How to Treat a Minor Cut
If a cut is not deep or long, you can handle it at home with these simple steps.
Cuts and kids seem to go together, especially in the summer.
Not every cut requires stitches, but they do need more than a kiss to make them better.
If it is more than three-quarters of an inch long or a quarter-inch deep, get immediate medical attention, says the American Academy of Dermatology.
For minor cuts, here's what they say to do:
1. Wash your hands with soap and water
2. Then wash the cut
Use cool or lukewarm water and mild soap to remove dirt.
3. Stop the bleeding
Apply pressure using a clean washcloth or gauze for a couple minutes or until the bleeding stops
4. Use petroleum jelly
This promotes healing. Apply it continuously until it heals. Use a tube instead of a jar to keep dirt and bacteria spreading. The AAD suggests not using topical antibiotics.
5. Cover it with a bandage
Change it daily and keep it covered until it heals.
6. Make sure your tetanus shot is up to date
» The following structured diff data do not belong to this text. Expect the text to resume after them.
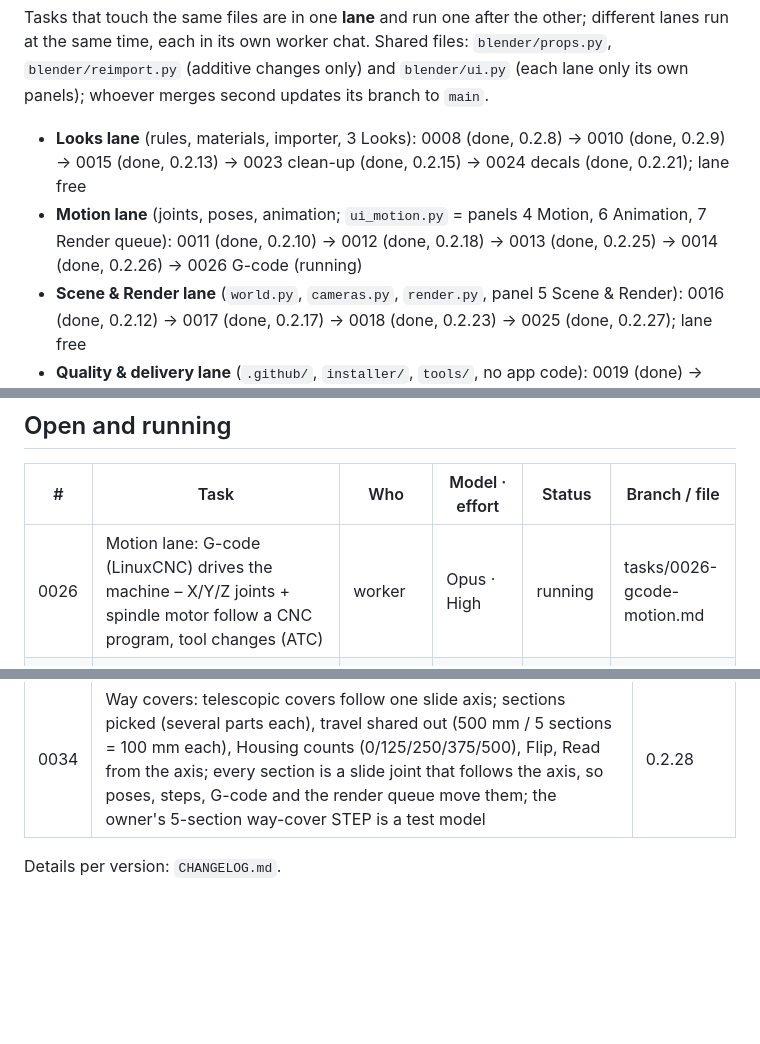
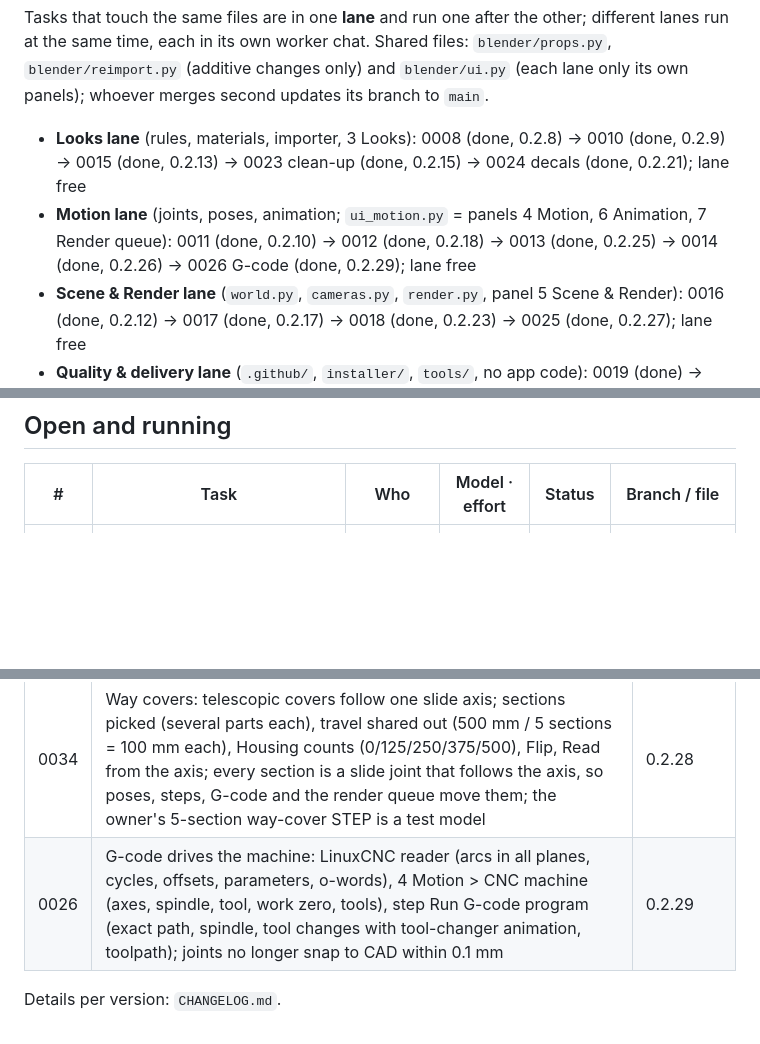
Before and after one commit to smholte/CAD-render-animation, a Markdown page: TASKS.md, 3 parts joined by grey strips. Rendered like a GitHub page; blank space fills up the shorter version.

```diff
--- a/TASKS.md
+++ b/TASKS.md
@@ -17,7 +17,7 @@ lanes run at the same time, each in its own worker chat. Shared files: `blender/
 updates its branch to `main`.
 
 - **Looks lane** (rules, materials, importer, 3 Looks): 0008 (done, 0.2.8) → 0010 (done, 0.2.9) → 0015 (done, 0.2.13) → 0023 clean-up (done, 0.2.15) → 0024 decals (done, 0.2.21); lane free
-- **Motion lane** (joints, poses, animation; `ui_motion.py` = panels 4 Motion, 6 Animation, 7 Render queue): 0011 (done, 0.2.10) → 0012 (done, 0.2.18) → 0013 (done, 0.2.25) → 0014 (done, 0.2.26) → 0026 G-code (running)
+- **Motion lane** (joints, poses, animation; `ui_motion.py` = panels 4 Motion, 6 Animation, 7 Render queue): 0011 (done, 0.2.10) → 0012 (done, 0.2.18) → 0013 (done, 0.2.25) → 0014 (done, 0.2.26) → 0026 G-code (done, 0.2.29); lane free
 - **Scene & Render lane** (`world.py`, `cameras.py`, `render.py`, panel 5 Scene & Render): 0016 (done, 0.2.12) → 0017 (done, 0.2.17) → 0018 (done, 0.2.23) → 0025 (done, 0.2.27); lane free
 - **Quality & delivery lane** (`.github/`, `installer/`, `tools/`, no app code): 0019 (done) → 0020 (done, 0.2.16) → 0031 Claude Code set-up (brief to write)
 - **Docs lane** (`docs/`, Help-menu link): 0021 (done, 0.2.11); later tasks keep their own chapter up to date
@@ -29,7 +29,6 @@ updates its branch to `main`.
 
 | # | Task | Who | Model · effort | Status | Branch / file |
 | --- | --- | --- | --- | --- | --- |
-| 0026 | Motion lane: G-code (LinuxCNC) drives the machine – X/Y/Z joints + spindle motor follow a CNC program, tool changes (ATC) | worker | Opus · High | running | tasks/0026-gcode-motion.md |
 | 0029 | Machining lane, later: milling without a CAM program (app-made toolpath), 4/5-axis | owner decides | Opus · High | later | tasks/0029-milling-later.md |
 | 0033 | PC check lane: Heavy mode – big generated scene (~3,000 parts), 4K stills, a 10 s animation rendered fully with a contact sheet, milling+chips at length, peak memory; scaled-down form runs on GitHub; two rounds (owner runs it in between) | worker | Sonnet · Medium | open – can start | tasks/0033-pccheck-heavy.md |
 | 0031 | Quality & delivery lane: Claude Code on the web – stored set-up for every session (venv, Blender 5.2.3, xvfb, ImageMagick, download.blender.org allowed), measure set-up time and usage before/after, CLAUDE.md section 4 | lead writes the brief, then worker | Sonnet · Medium | open – brief to write | – |
@@ -72,5 +71,6 @@ updates its branch to `main`.
 | 0025 | Labels with lines that stay on their (moving) parts, picture cards over videos (full screen or corner), music under MP4 videos with fades; PC-check line | 0.2.27 |
 | 0014 | Mechanisms: scissor lifts (height, rollers), four-bar and parallel arms, slider-cranks, other planar linkages; pins found from shared holes; exact solver that never flips; drive by angle, height or a cylinder; Lift height step; kept through model updates. Owner's example files still to try | 0.2.26 |
 | 0034 | Way covers: telescopic covers follow one slide axis; sections picked (several parts each), travel shared out (500 mm / 5 sections = 100 mm each), Housing counts (0/125/250/375/500), Flip, Read from the axis; every section is a slide joint that follows the axis, so poses, steps, G-code and the render queue move them; the owner's 5-section way-cover STEP is a test model | 0.2.28 |
+| 0026 | G-code drives the machine: LinuxCNC reader (arcs in all planes, cycles, offsets, parameters, o-words), 4 Motion > CNC machine (axes, spindle, tool, work zero, tools), step Run G-code program (exact path, spindle, tool changes with tool-changer animation, toolpath); joints no longer snap to CAD within 0.1 mm | 0.2.29 |
 
 Details per version: `CHANGELOG.md`.
```
Also changed, not shown: docs/USER-GUIDE.md (+2 -0 lines), tasks/0026-gcode-motion.md (+12 -7 lines), docs/img/panel_4_cnc.png (added).
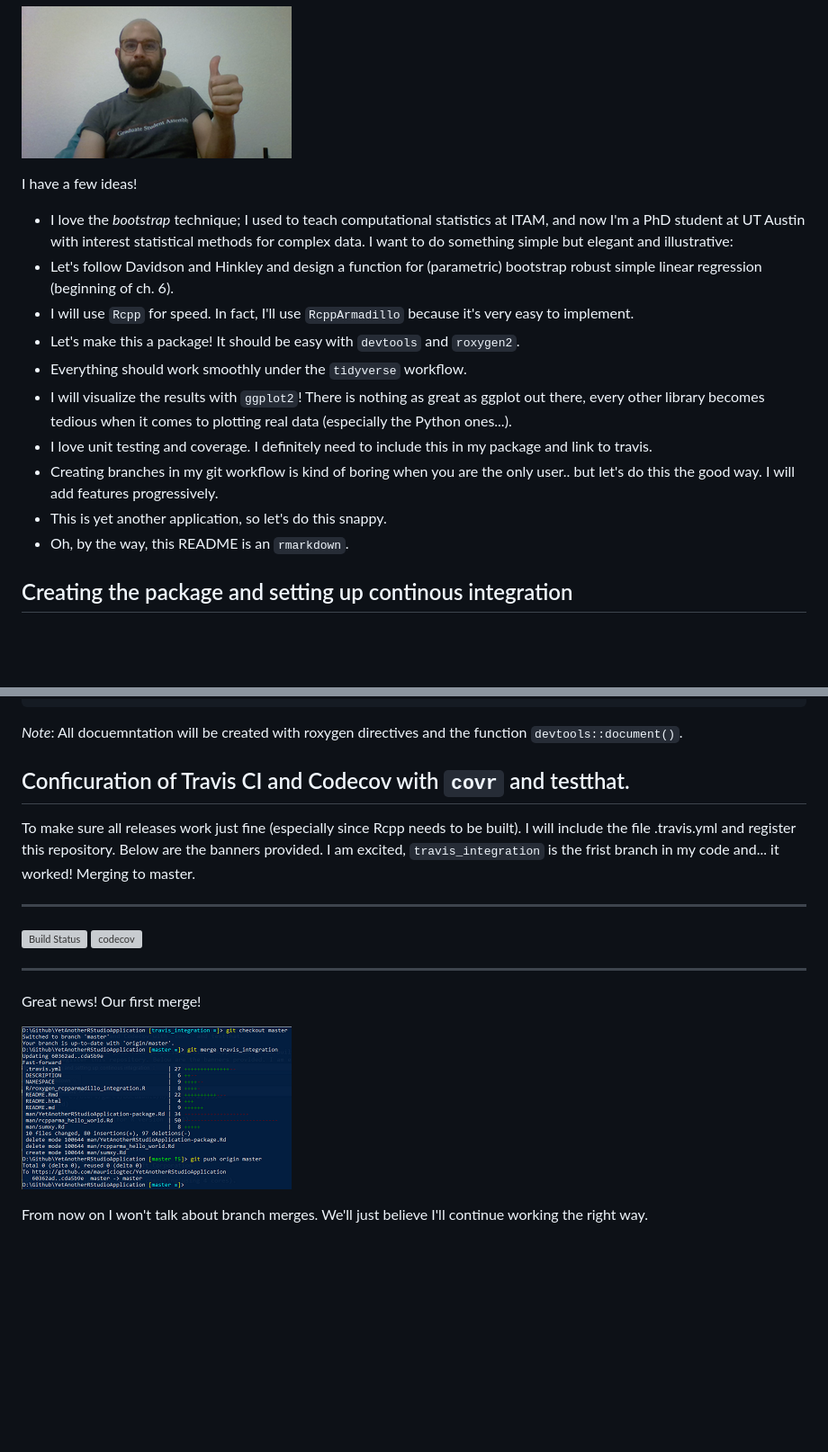
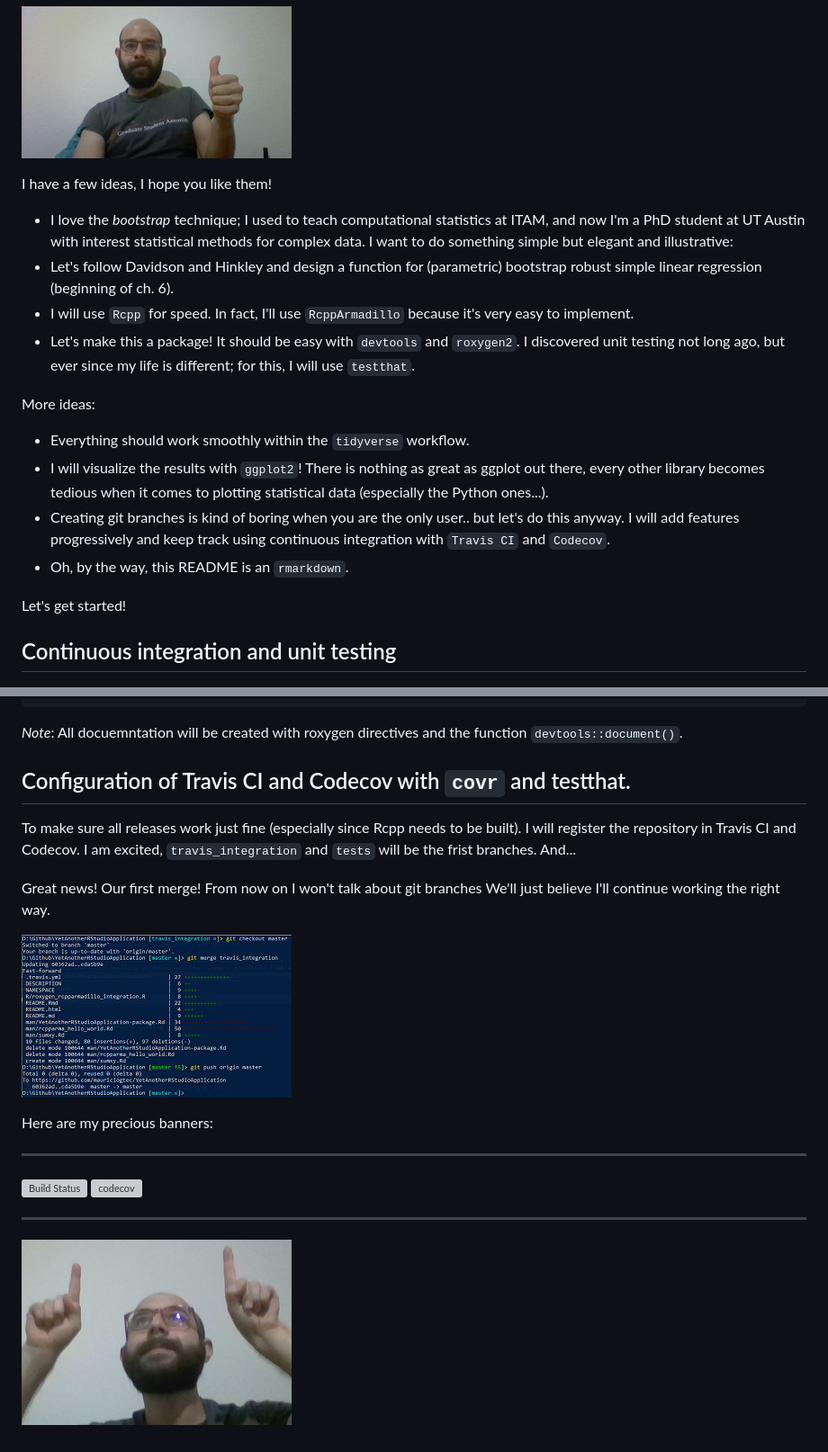
Before and after one commit to mauriciogtec/YetAnotherRStudioApplication, a Markdown page: README.md, 2 parts joined by grey strips. Shown at 90% size. Rendered like a GitHub page; pictures changed too: Images/banners.png (added); blank space fills up the shorter version; grey boxes are pictures that could not be loaded.

```diff
--- a/README.md
+++ b/README.md
@@ -8,20 +8,23 @@ First some enthusiasism in our first commit.
 
 ![](Images/getting_ready.png)
 
-I have a few ideas!
+I have a few ideas, I hope you like them!
 
 * I love the *bootstrap* technique;  I used to teach computational statistics at ITAM, and now I'm a PhD student at UT Austin with interest statistical methods for complex data. I want to do something simple but elegant and illustrative:
 * Let's follow Davidson and Hinkley and design a function for (parametric) bootstrap robust simple linear regression (beginning of ch. 6).
 * I will use `Rcpp` for speed. In fact, I'll use `RcppArmadillo` because it's very easy to implement.
-* Let's make this a package! It should be easy with `devtools` and `roxygen2`.
-* Everything should work smoothly under the `tidyverse` workflow.
-* I will visualize the results with `ggplot2`! There is nothing as great as ggplot out there, every other library becomes tedious when it comes to plotting real data (especially the Python ones...).
-* I love unit testing and coverage. I definitely need to include this in my package and link to travis.
-* Creating branches in my git workflow is kind of boring when you are the only user.. but let's do this the good way. I will add features progressively.
-* This is yet another application, so let's do this snappy.
+* Let's make this a package! It should be easy with `devtools` and `roxygen2`. I discovered unit testing not long ago, but ever since my life is different; for this, I will use `testthat`.
+
+More ideas:
+
+* Everything should work smoothly within the `tidyverse` workflow.
+* I will visualize the results with `ggplot2`! There is nothing as great as ggplot out there, every other library becomes tedious when it comes to plotting statistical data (especially the Python ones...).
+* Creating git branches is kind of boring when you are the only user.. but let's do this anyway. I will add features progressively and keep track using continuous integration with `Travis CI` and `Codecov`.
 * Oh, by the way, this README is an `rmarkdown`.
 
-## Creating the package and setting up continous integration
+Let's get started!
+
+## Continuous integration and unit testing
 
 ![](Images/creating_package.png)
 
@@ -33,9 +36,15 @@ devtools::install_github('mauriciogtec/YetAnotherRStudioApplication')
 
 *Note*: All docuemntation will be created with roxygen directives and the function `devtools::document()`.
 
-## Conficuration of Travis CI and Codecov with `covr` and testthat.
+## Configuration of Travis CI and Codecov with `covr` and testthat.
 
-To make sure all releases work just fine (especially since Rcpp needs to be built). I will include the file .travis.yml and register this repository. Below are the banners provided. I am excited, `travis_integration` is the frist branch in my code and... it worked! Merging to master.
+To make sure all releases work just fine (especially since Rcpp needs to be built). I will register the repository in Travis CI and Codecov. I am excited, `travis_integration` and `tests` will be the frist branches. And...
+
+Great news! Our first merge! From now on I won't talk about git branches We'll just believe I'll continue working the right way.
+
+![](Images/continuous_integration.png)
+
+Here are my precious banners:
 
 ---
 
@@ -44,8 +53,4 @@ To make sure all releases work just fine (especially since Rcpp needs to be buil
 
 ---
 
-Great news! Our first merge!
-
-![](Images/continuous_integration.png)
-
-From now on I won't talk about branch merges. We'll just believe I'll continue working the right way.
+![](Images/banners.png)
```
Also changed, not shown: 5 other files.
Most minor cuts heal in a week, the AAD says, but if you see any signs of infection, such as pus or increased redness, swelling or pain, call your doctor.